* Raw data
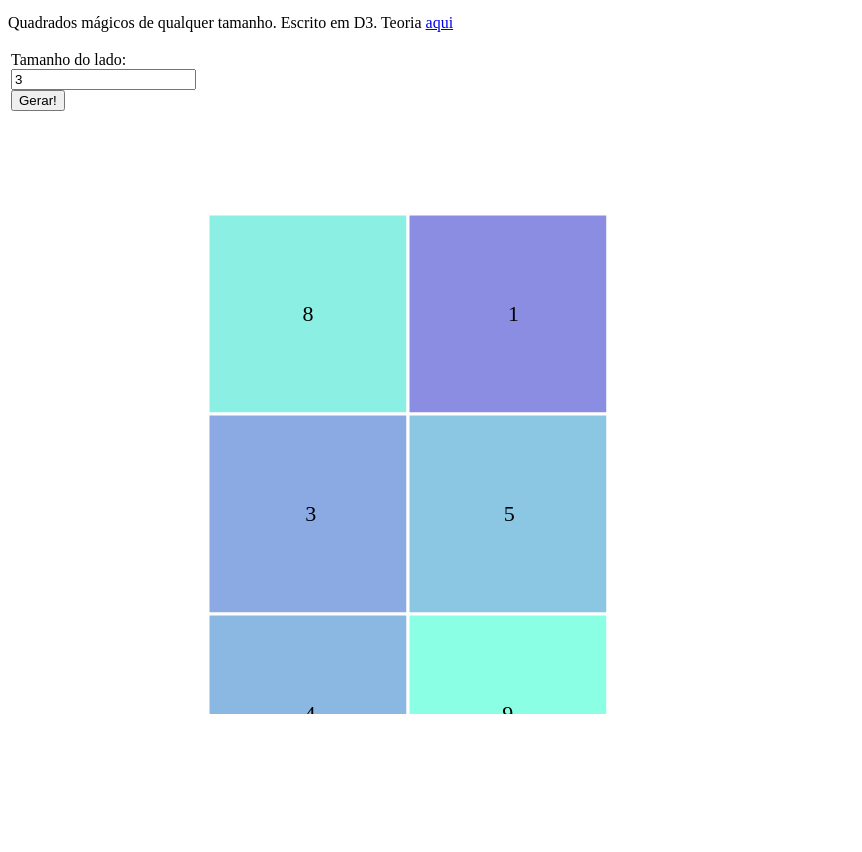
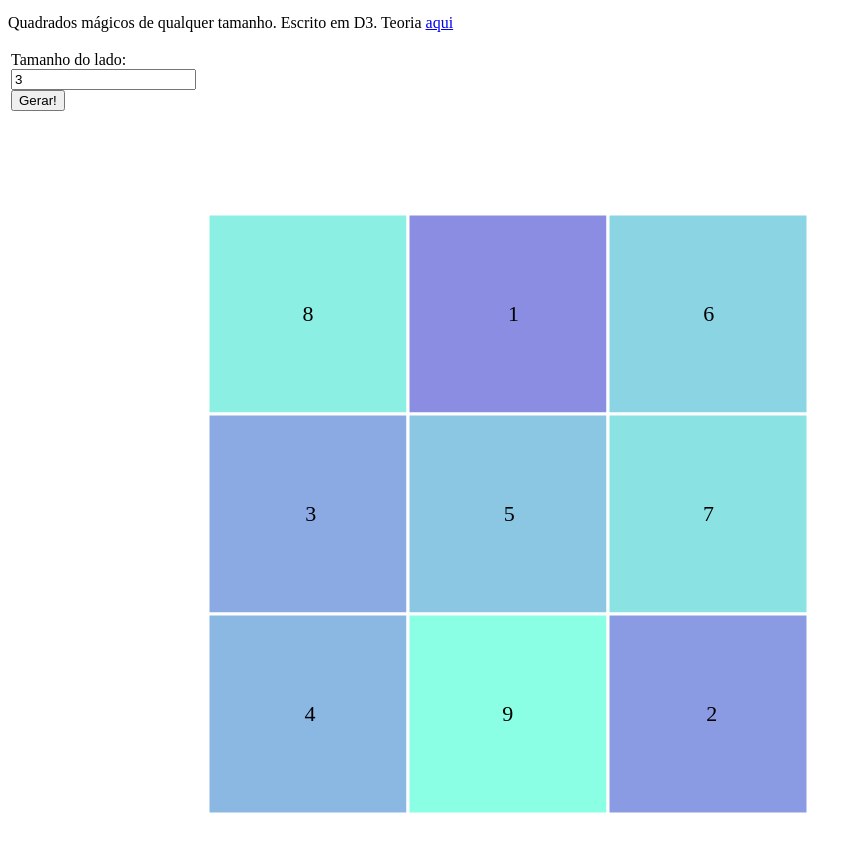
Before and after one commit to asgunzi/QuadradoMagicoD3, a plain HTML site: page index.html in a window 1280 px wide. Shown: the part 64-916 px from the top of the page, without its empty margins (0-862 px from the left). Before the commit the page ends 800 px from the top, so only its background shows below. Drawn offline with nearby package versions, Linux system fonts and the light colour scheme.

Commit message:
Update index.html

```diff
--- a/index.html
+++ b/index.html
@@ -38,8 +38,8 @@
 
         var svg = d3.select("body").append("svg");
 
-        var limX = 600;
-        var limY = 600;
+        var limX = 800;
+        var limY = 800;
 
         //Define dimensions of svg
         svg.attr("width", limX)
```
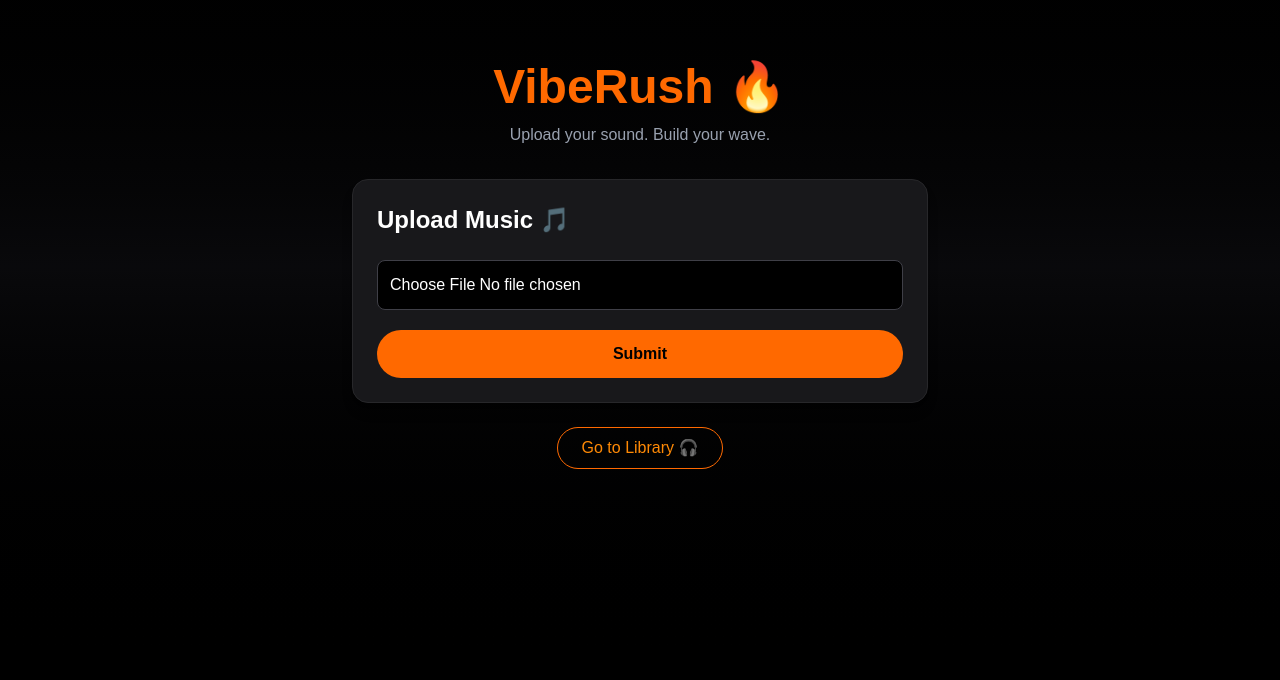
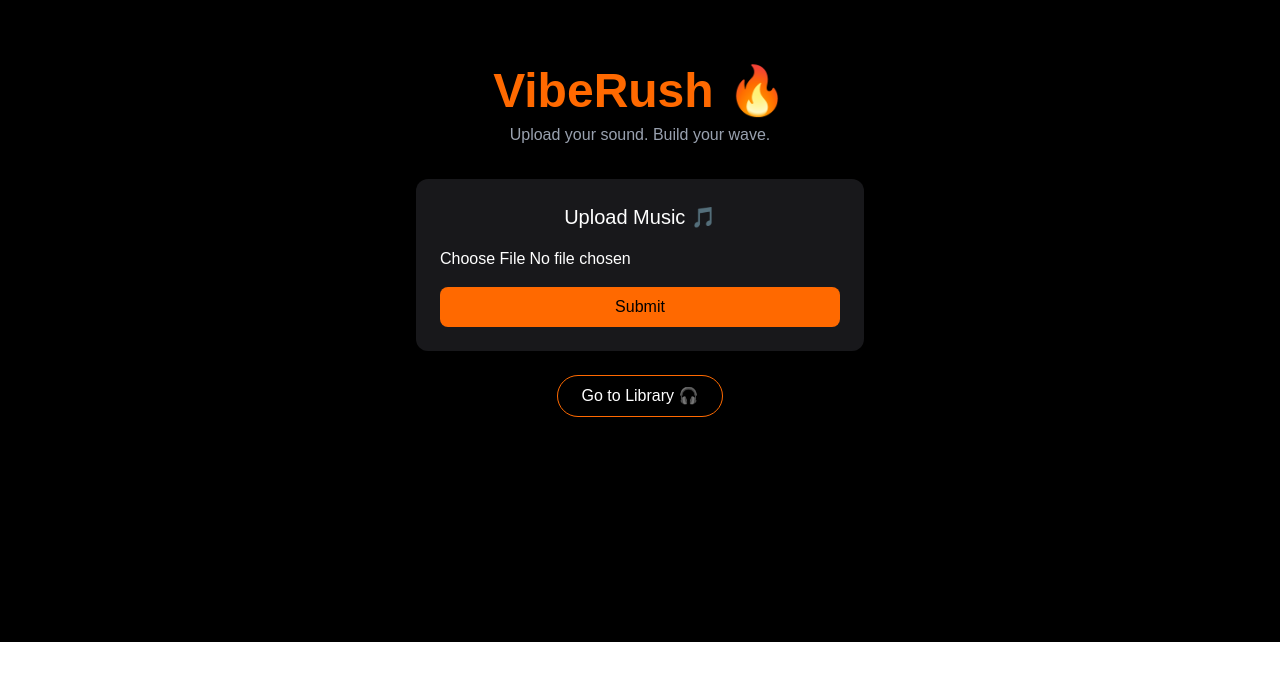
Before and after one commit to skpenah666-cloud/viberush, a Next.js app: page /upload in a window 1280 px wide. Shown: the part 158-838 px from the top of the page. After the commit the page ends 800 px from the top, so only its background shows below. Built offline with nearby package versions, Linux system fonts and the light colour scheme.

Commit message:
fix pages for deployment

```diff
--- a/app/page.tsx
+++ b/app/page.tsx
@@ -1,6 +1,7 @@
 export default function Home() {
   return (
     <main className="min-h-screen bg-black text-white flex flex-col items-center justify-center gap-8">
+
       <h1 className="text-5xl font-bold text-orange-500">
         VibeRush 🔥
       </h1>
@@ -11,17 +12,18 @@ export default function Home() {
 
       <div className="flex gap-4">
         <a href="/upload">
-          <button className="px-6 py-3 bg-orange-500 text-black rounded-lg">
+          <button className="px-6 py-3 bg-orange-500 text-black rounded-lg hover:bg-orange-400 transition">
             Upload Music
           </button>
         </a>
 
         <a href="/library">
-          <button className="px-6 py-3 border border-orange-500 rounded-lg">
+          <button className="px-6 py-3 border border-orange-500 rounded-lg hover:bg-orange-500 hover:text-black transition">
             View Library
           </button>
         </a>
       </div>
+
     </main>
   );
 }
--- a/app/upload/page.tsx
+++ b/app/upload/page.tsx
@@ -2,13 +2,16 @@
 
 import { useState } from "react";
 
-export default function Page() {
+export default function UploadPage() {
   const [file, setFile] = useState<File | null>(null);
   const [message, setMessage] = useState("");
   const [fileUrl, setFileUrl] = useState("");
 
   const handleSubmit = async () => {
-    if (!file) return setMessage("Choose a music file first");
+    if (!file) {
+      setMessage("Please choose a file first.");
+      return;
+    }
 
     setMessage("Uploading...");
 
@@ -22,69 +25,63 @@ export default function Page() {
 
     const data = await res.json();
 
-    if (!res.ok) return setMessage("Upload failed");
+    if (!res.ok) {
+      setMessage("Upload failed ❌");
+      return;
+    }
 
     setMessage("Upload successful ✅");
     setFileUrl(data.fileUrl);
   };
 
   return (
-    <main className="min-h-screen bg-gradient-to-b from-black via-zinc-950 to-black text-white p-6">
-      <div className="mx-auto flex min-h-screen max-w-xl flex-col items-center justify-center">
-        <h1 className="text-5xl font-bold text-orange-500">
+    <main className="min-h-screen bg-black text-white flex flex-col items-center justify-center p-6">
+
+      <h1 className="text-5xl text-orange-500 font-bold mb-2">
         VibeRush 🔥
       </h1>
 
-        <p className="mt-3 text-center text-gray-400">
+      <p className="text-gray-400 mb-8">
         Upload your sound. Build your wave.
       </p>
 
-        <div className="mt-8 w-full rounded-2xl border border-zinc-800 bg-zinc-900 p-6 shadow-lg">
-          <h2 className="text-2xl font-bold text-white">
+      <div className="bg-zinc-900 p-6 rounded-xl w-full max-w-md shadow-lg">
+
+        <h2 className="text-xl mb-4 text-center">
           Upload Music 🎵
         </h2>
 
         <input
           type="file"
           accept="audio/*"
-            className="mt-6 w-full rounded-lg border border-zinc-700 bg-black p-3 text-white"
-            onChange={(e) => {
-              setFile(e.target.files?.[0] || null);
-              setMessage("");
-              setFileUrl("");
-            }}
+          className="w-full mb-4"
+          onChange={(e) => setFile(e.target.files?.[0] || null)}
         />
-
-          {file && (
-            <p className="mt-4 text-sm text-orange-300">
-              Selected: {file.name}
-            </p>
-          )}
 
         <button
           onClick={handleSubmit}
-            className="mt-5 w-full rounded-full bg-orange-500 px-6 py-3 font-bold text-black hover:bg-orange-400"
+          className="w-full bg-orange-500 text-black py-2 rounded-lg"
         >
           Submit
         </button>
 
         {message && (
-            <p className="mt-4 text-center text-green-400">{message}</p>
+          <p className="mt-4 text-green-400 text-center">{message}</p>
         )}
 
         {fileUrl && (
-            <audio controls className="mt-6 w-full">
+          <audio controls className="mt-4 w-full">
             <source src={fileUrl} />
           </audio>
         )}
       </div>
 
       <a href="/library">
-          <button className="mt-6 rounded-full border border-orange-500 px-6 py-2 text-orange-400 hover:bg-orange-500 hover:text-black">
+        <button className="mt-6 px-6 py-2 border border-orange-500 rounded-full">
           Go to Library 🎧
         </button>
       </a>
-      </div>
+
     </main>
   );
 }
```
Lines whose indentation alone changed are shown as unchanged.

* Exercise goal
Copy the listing above word for word. Do not include the pictures.

* Result
Before and after one commit to asgunzi/QuadradoMagicoD3, a plain HTML site: page index.html in a window 1280 px wide. Shown: the part 64-916 px from the top of the page, without its empty margins (0-862 px from the left). Before the commit the page ends 800 px from the top, so only its background shows below. Drawn offline with nearby package versions, Linux system fonts and the light colour scheme.

Commit message:
Update index.html

```diff
--- a/index.html
+++ b/index.html
@@ -38,8 +38,8 @@
 
         var svg = d3.select("body").append("svg");
 
-        var limX = 600;
-        var limY = 600;
+        var limX = 800;
+        var limY = 800;
 
         //Define dimensions of svg
         svg.attr("width", limX)
```
Before and after one commit to skpenah666-cloud/viberush, a Next.js app: page /upload in a window 1280 px wide. Shown: the part 158-838 px from the top of the page. After the commit the page ends 800 px from the top, so only its background shows below. Built offline with nearby package versions, Linux system fonts and the light colour scheme.

Commit message:
fix pages for deployment

```diff
--- a/app/page.tsx
+++ b/app/page.tsx
@@ -1,6 +1,7 @@
 export default function Home() {
   return (
     <main className="min-h-screen bg-black text-white flex flex-col items-center justify-center gap-8">
+
       <h1 className="text-5xl font-bold text-orange-500">
         VibeRush 🔥
       </h1>
@@ -11,17 +12,18 @@ export default function Home() {
 
       <div className="flex gap-4">
         <a href="/upload">
-          <button className="px-6 py-3 bg-orange-500 text-black rounded-lg">
+          <button className="px-6 py-3 bg-orange-500 text-black rounded-lg hover:bg-orange-400 transition">
             Upload Music
           </button>
         </a>
 
         <a href="/library">
-          <button className="px-6 py-3 border border-orange-500 rounded-lg">
+          <button className="px-6 py-3 border border-orange-500 rounded-lg hover:bg-orange-500 hover:text-black transition">
             View Library
           </button>
         </a>
       </div>
+
     </main>
   );
 }
--- a/app/upload/page.tsx
+++ b/app/upload/page.tsx
@@ -2,13 +2,16 @@
 
 import { useState } from "react";
 
-export default function Page() {
+export default function UploadPage() {
   const [file, setFile] = useState<File | null>(null);
   const [message, setMessage] = useState("");
   const [fileUrl, setFileUrl] = useState("");
 
   const handleSubmit = async () => {
-    if (!file) return setMessage("Choose a music file first");
+    if (!file) {
+      setMessage("Please choose a file first.");
+      return;
+    }
 
     setMessage("Uploading...");
 
@@ -22,69 +25,63 @@ export default function Page() {
 
     const data = await res.json();
 
-    if (!res.ok) return setMessage("Upload failed");
+    if (!res.ok) {
+      setMessage("Upload failed ❌");
+      return;
+    }
 
     setMessage("Upload successful ✅");
     setFileUrl(data.fileUrl);
   };
 
   return (
-    <main className="min-h-screen bg-gradient-to-b from-black via-zinc-950 to-black text-white p-6">
-      <div className="mx-auto flex min-h-screen max-w-xl flex-col items-center justify-center">
-        <h1 className="text-5xl font-bold text-orange-500">
+    <main className="min-h-screen bg-black text-white flex flex-col items-center justify-center p-6">
+
+      <h1 className="text-5xl text-orange-500 font-bold mb-2">
         VibeRush 🔥
       </h1>
 
-        <p className="mt-3 text-center text-gray-400">
+      <p className="text-gray-400 mb-8">
         Upload your sound. Build your wave.
       </p>
 
-        <div className="mt-8 w-full rounded-2xl border border-zinc-800 bg-zinc-900 p-6 shadow-lg">
-          <h2 className="text-2xl font-bold text-white">
+      <div className="bg-zinc-900 p-6 rounded-xl w-full max-w-md shadow-lg">
+
+        <h2 className="text-xl mb-4 text-center">
           Upload Music 🎵
         </h2>
 
         <input
           type="file"
           accept="audio/*"
-            className="mt-6 w-full rounded-lg border border-zinc-700 bg-black p-3 text-white"
-            onChange={(e) => {
-              setFile(e.target.files?.[0] || null);
-              setMessage("");
-              setFileUrl("");
-            }}
+          className="w-full mb-4"
+          onChange={(e) => setFile(e.target.files?.[0] || null)}
         />
-
-          {file && (
-            <p className="mt-4 text-sm text-orange-300">
-              Selected: {file.name}
-            </p>
-          )}
 
         <button
           onClick={handleSubmit}
-            className="mt-5 w-full rounded-full bg-orange-500 px-6 py-3 font-bold text-black hover:bg-orange-400"
+          className="w-full bg-orange-500 text-black py-2 rounded-lg"
         >
           Submit
         </button>
 
         {message && (
-            <p className="mt-4 text-center text-green-400">{message}</p>
+          <p className="mt-4 text-green-400 text-center">{message}</p>
         )}
 
         {fileUrl && (
-            <audio controls className="mt-6 w-full">
+          <audio controls className="mt-4 w-full">
             <source src={fileUrl} />
           </audio>
         )}
       </div>
 
       <a href="/library">
-          <button className="mt-6 rounded-full border border-orange-500 px-6 py-2 text-orange-400 hover:bg-orange-500 hover:text-black">
+        <button className="mt-6 px-6 py-2 border border-orange-500 rounded-full">
           Go to Library 🎧
         </button>
       </a>
-      </div>
+
     </main>
   );
 }
```
Lines whose indentation alone changed are shown as unchanged.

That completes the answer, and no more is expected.